PROBLEM TO SOLVE:
When you spot the word "module" in a line of the data below, copy that line.

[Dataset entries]
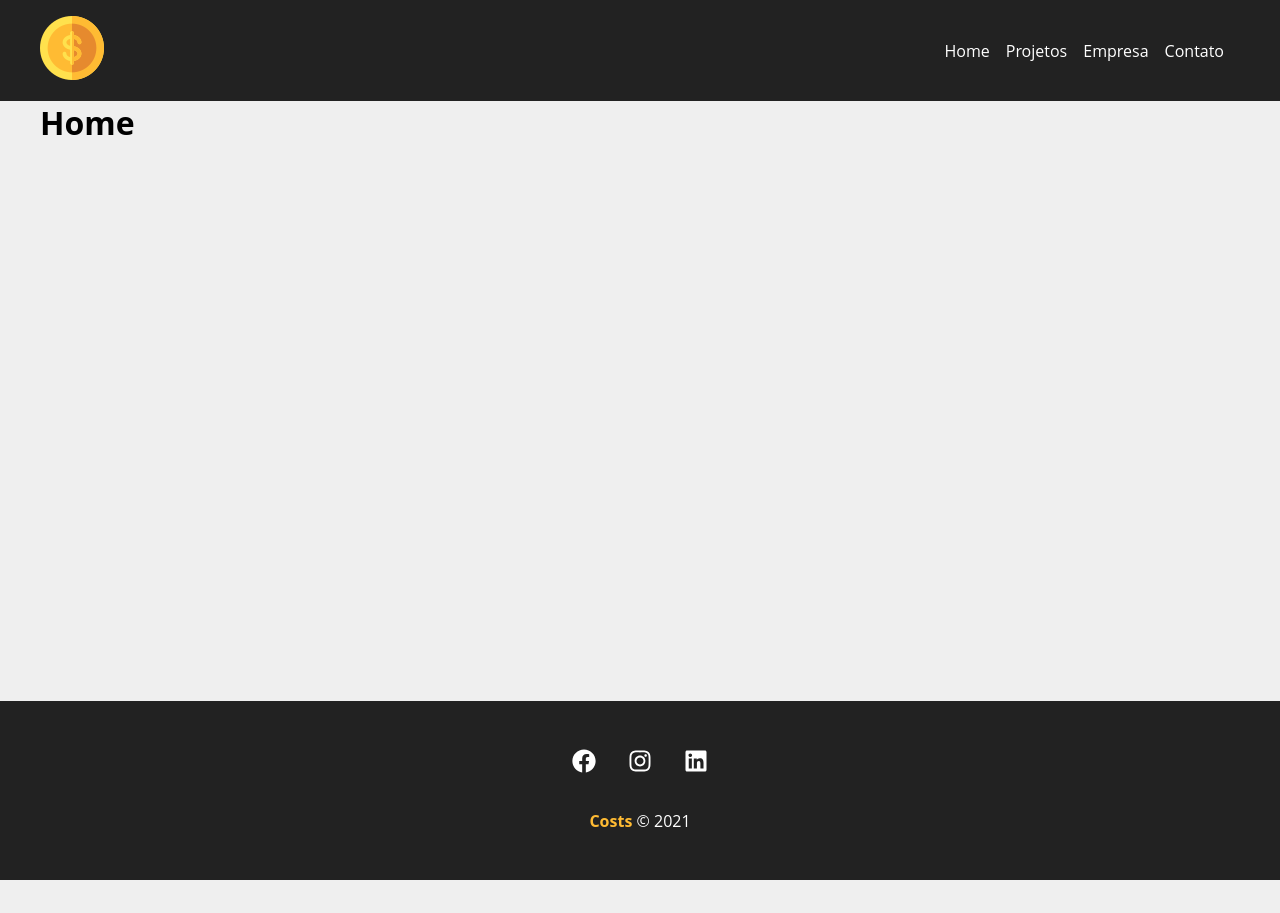
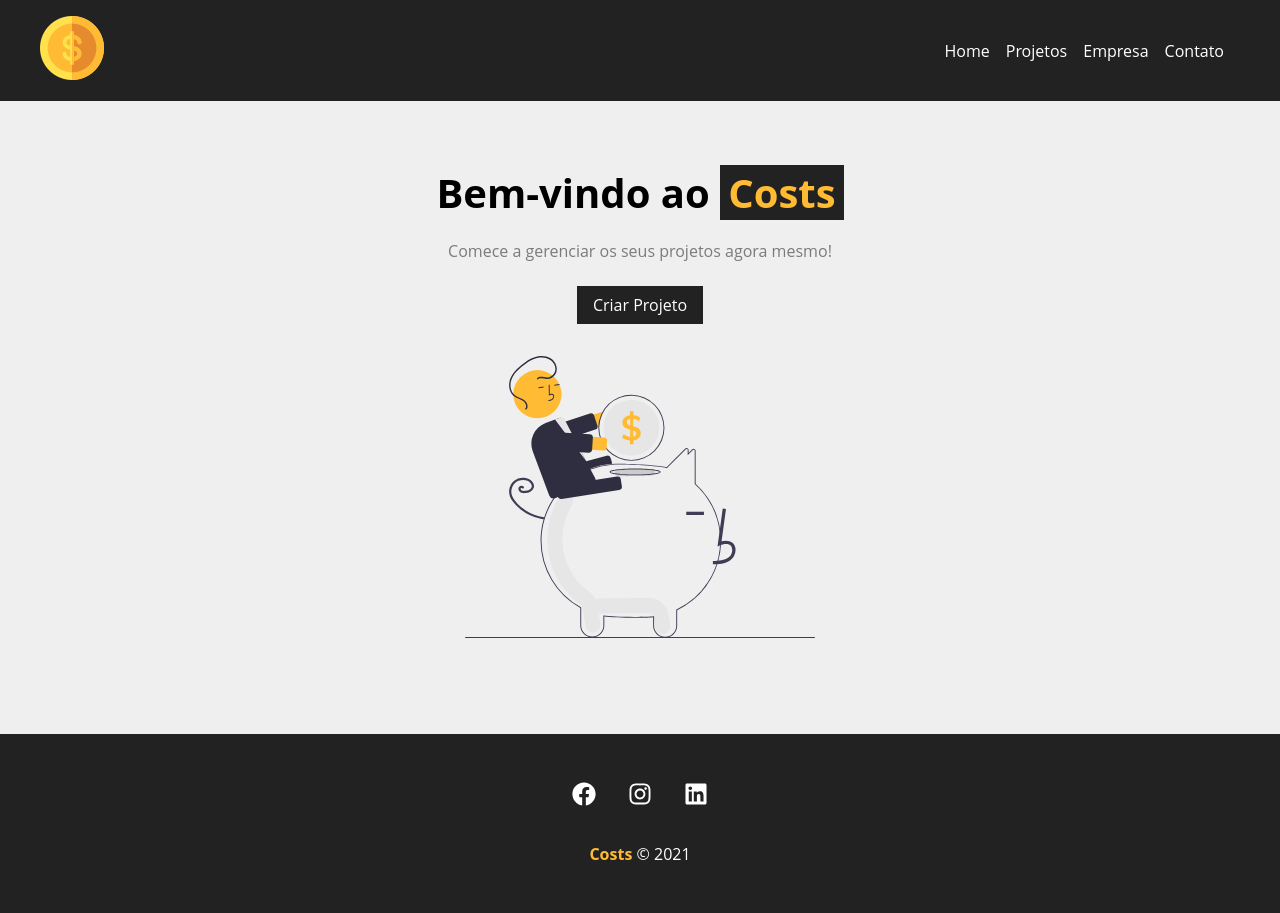
Before and after one commit to LibReact/sistema, a React (Vite) app: page / in a window 1280 px wide. Before the commit the page ends 880 px from the top, so only its background shows below. Built offline with nearby package versions, Linux system fonts and the light colour scheme.

Commit message:
Home page

```diff
--- /dev/null
+++ b/src/components/layout/LinkButton.jsx
@@ -0,0 +1,8 @@
+import { Link } from 'react-router-dom'
+import styles from './LinkButton.module.css'
+
+export default function LinkButton({ to, text }) {
+    return (
+        <Link className={styles.btn} to={to}>{text}</Link>
+    )
+}
--- /dev/null
+++ b/src/components/layout/LinkButton.module.css
@@ -0,0 +1,11 @@
+.btn {
+    background-color: #222;
+    color: #fff;
+    padding: 0.5em 1em;
+    text-decoration: none;
+    transition: 0.5s;
+}
+
+.btn:hover {
+    color: #ffbb33;
+}
--- a/src/components/pages/Home.jsx
+++ b/src/components/pages/Home.jsx
@@ -1,4 +1,15 @@
+import styles from './Home.module.css'
+import savings from '../../img/savings.svg'
+import LinkButton from '../layout/LinkButton'
+
 export default function Home() {
 
-    return <h1>Home</h1>
+    return (
+        <section className={styles.home_container}>
+            <h1>Bem-vindo ao <span>Costs</span></h1>
+            <p>Comece a gerenciar os seus projetos agora mesmo!</p>
+            <LinkButton to="/newproject" text="Criar Projeto" />
+            <img src={savings} alt="Costs" />
+        </section>
+    )
 }
--- /dev/null
+++ b/src/components/pages/Home.module.css
@@ -0,0 +1,29 @@
+.home_container {
+    width: 100%;
+    display: flex;
+    flex-direction: column;
+    justify-content: center;
+    align-items: center;
+    padding: 4em;
+}
+
+.home_container h1 {
+    font-size: 2.5em;
+    margin-bottom: 0.5em;
+}
+
+.home_container h1 span {
+    color: #ffbb33;
+    padding: 0 .2em;
+    background-color: #222;
+}
+
+.home_container p {
+    margin-bottom: 1.5em;
+    color: #7b7b7b;
+}
+
+.home_container img {
+    width: 350px;
+    margin: 2em 0;
+}
```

THE ANSWER:
+import styles from './LinkButton.module.css'
+++ b/src/components/layout/LinkButton.module.css
+import styles from './Home.module.css'
+++ b/src/components/pages/Home.module.css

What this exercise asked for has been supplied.